During the 4th Annual University of Utah Translational Hypertension Symposium, there was a discussion about the inequities in health care for the diagnosis and management of hypertension in the United States and how these inequities have been exacerbated by the COVID-19 pandemic. A synopsis of this discussion was published in the Journal of the American Heart Association.
As of March of 2021, more than half a million Americans have died from COVID-19. Due to the increased burden on the healthcare system the management of chronic conditions has been interrupted for many patients and this disruption will likely have long-term consequences. This is particularly concerning for hypertension, as it is one of the leading causes of cardiovascular disease.
During the conference, clinicians described that they had substantially reduced or completely discontinued in-person outpatient hypertension consultations. During telemedicine visits, it was apparent that most patients did not have access to validated at-home blood pressure monitors, as only 15% on the market are validated.
There was also a trend during this time for myocardial infarction (16.3 vs 4.0 per week), stroke (14.7 vs 7.0 per week), and heart failure (25.6 vs 9.0 per week) acute visits to decrease coupled with a 20% increase of out-of-hospital deaths. The discussion participants speculated that individuals did not want to risk COVID-19 exposure and avoidance of care may have been responsible for the rebound of non-COVID-19 hospitalizations due to unmanaged chronic conditions at the beginning of the pandemic.
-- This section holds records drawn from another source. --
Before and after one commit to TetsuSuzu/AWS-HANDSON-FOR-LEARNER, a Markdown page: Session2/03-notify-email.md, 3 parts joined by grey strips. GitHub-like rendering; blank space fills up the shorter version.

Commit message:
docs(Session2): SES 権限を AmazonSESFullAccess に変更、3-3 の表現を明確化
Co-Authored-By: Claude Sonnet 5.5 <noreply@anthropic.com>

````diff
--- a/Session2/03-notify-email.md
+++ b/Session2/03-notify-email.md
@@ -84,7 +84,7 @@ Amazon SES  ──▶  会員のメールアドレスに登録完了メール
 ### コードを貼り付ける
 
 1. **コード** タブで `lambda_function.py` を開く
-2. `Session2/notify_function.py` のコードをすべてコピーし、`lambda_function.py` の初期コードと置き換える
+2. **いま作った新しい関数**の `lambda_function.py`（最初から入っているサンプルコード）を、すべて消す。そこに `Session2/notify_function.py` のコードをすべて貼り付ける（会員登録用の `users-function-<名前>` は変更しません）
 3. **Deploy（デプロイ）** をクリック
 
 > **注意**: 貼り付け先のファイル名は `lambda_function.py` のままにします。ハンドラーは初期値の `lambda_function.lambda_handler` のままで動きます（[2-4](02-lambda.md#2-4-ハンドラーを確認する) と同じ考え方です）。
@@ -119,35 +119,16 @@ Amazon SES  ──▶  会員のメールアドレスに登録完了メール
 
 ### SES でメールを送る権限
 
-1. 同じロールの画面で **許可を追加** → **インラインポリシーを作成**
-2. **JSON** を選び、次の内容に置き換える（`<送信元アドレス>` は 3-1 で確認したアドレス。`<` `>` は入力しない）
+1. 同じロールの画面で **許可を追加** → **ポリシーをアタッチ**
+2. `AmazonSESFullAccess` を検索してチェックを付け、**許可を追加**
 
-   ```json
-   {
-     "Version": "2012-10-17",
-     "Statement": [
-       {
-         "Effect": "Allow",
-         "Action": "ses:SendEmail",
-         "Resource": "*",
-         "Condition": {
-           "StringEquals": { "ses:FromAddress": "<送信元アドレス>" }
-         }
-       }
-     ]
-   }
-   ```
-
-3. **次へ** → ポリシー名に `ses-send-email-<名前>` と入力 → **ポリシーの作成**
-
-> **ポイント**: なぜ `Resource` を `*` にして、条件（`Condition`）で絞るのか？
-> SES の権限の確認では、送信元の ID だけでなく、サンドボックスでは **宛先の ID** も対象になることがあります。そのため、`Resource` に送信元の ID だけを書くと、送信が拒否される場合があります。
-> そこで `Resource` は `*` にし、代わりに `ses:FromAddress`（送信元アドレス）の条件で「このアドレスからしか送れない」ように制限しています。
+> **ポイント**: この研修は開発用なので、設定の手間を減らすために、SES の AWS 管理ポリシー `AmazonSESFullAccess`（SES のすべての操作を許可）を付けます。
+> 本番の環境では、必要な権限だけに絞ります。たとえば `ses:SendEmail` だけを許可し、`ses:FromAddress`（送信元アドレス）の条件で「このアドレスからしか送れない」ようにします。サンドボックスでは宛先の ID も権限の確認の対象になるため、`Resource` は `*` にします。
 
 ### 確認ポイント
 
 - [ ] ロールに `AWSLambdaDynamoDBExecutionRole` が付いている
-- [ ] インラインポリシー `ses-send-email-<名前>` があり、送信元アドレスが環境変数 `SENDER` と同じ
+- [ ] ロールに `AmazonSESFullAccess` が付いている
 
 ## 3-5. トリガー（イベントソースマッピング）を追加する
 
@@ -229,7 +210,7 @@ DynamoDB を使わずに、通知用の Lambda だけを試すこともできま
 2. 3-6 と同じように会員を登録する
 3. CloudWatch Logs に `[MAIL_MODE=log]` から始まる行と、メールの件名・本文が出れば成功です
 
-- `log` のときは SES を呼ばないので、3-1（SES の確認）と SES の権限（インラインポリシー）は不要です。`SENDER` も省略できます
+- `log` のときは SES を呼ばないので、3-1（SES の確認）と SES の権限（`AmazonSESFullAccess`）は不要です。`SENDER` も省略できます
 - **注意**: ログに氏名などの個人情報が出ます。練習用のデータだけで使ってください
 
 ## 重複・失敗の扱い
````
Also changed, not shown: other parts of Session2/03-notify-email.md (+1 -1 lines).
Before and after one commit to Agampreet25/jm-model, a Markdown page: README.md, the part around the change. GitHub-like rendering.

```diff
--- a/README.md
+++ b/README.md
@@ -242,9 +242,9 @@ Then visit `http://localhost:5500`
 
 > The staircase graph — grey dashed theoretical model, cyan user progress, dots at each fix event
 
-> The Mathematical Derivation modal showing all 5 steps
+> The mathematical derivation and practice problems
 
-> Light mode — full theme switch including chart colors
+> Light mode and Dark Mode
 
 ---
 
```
During the few years before the pandemic, there has been a trend for blood pressure control rates to be on the decline. This pattern has been more pronounced among minority populations in the United States, likely due to disparities in healthcare access. Inadequate control of blood pressure has been associated with healthcare disparities, lack of physical activity, poor access to healthy foods, low health literacy, and distrust of the healthcare system.
Addressing inequalities in hypertension health care must include national and state health policies, local community outreach, the healthcare organization and practice, the clinical team, and the individual patient and support network.
Policy changes will be needed to ensure that telehealth may be accessible for all individuals. This may be challenging as minority populations have less access to high-speed internet. The discussion participants urged for expansion of the Affordable Care Act.
For healthcare practice and the clinical team, the panel stated that clinicians could use antihypertensive medications more effectively, such as 2 or 3 drug combinations therapies. Greater emphasis should also be placed on encouraging patients to adhere to life-style changes.
The discussion highlighted how effective community-based outreach programs have been for empowering individuals to take an active role in monitoring their own blood pressure. By accessing individuals through trusted members of their community, better trust with the healthcare system may be fostered with time.
Bress A P, Cohen J B, Anstey D E, et al. Inequities in Hypertension Control in the United States Exposed and Exacerbated by COVID-19 and the Role of Home Blood Pressure and Virtual Health Care During and After the COVID-19 andemic. J Am Heart Assoc. Published online May 19, 2021. doi: 10.1161/JAHA.121.020997
This article originally appeared on The Cardiology Advisor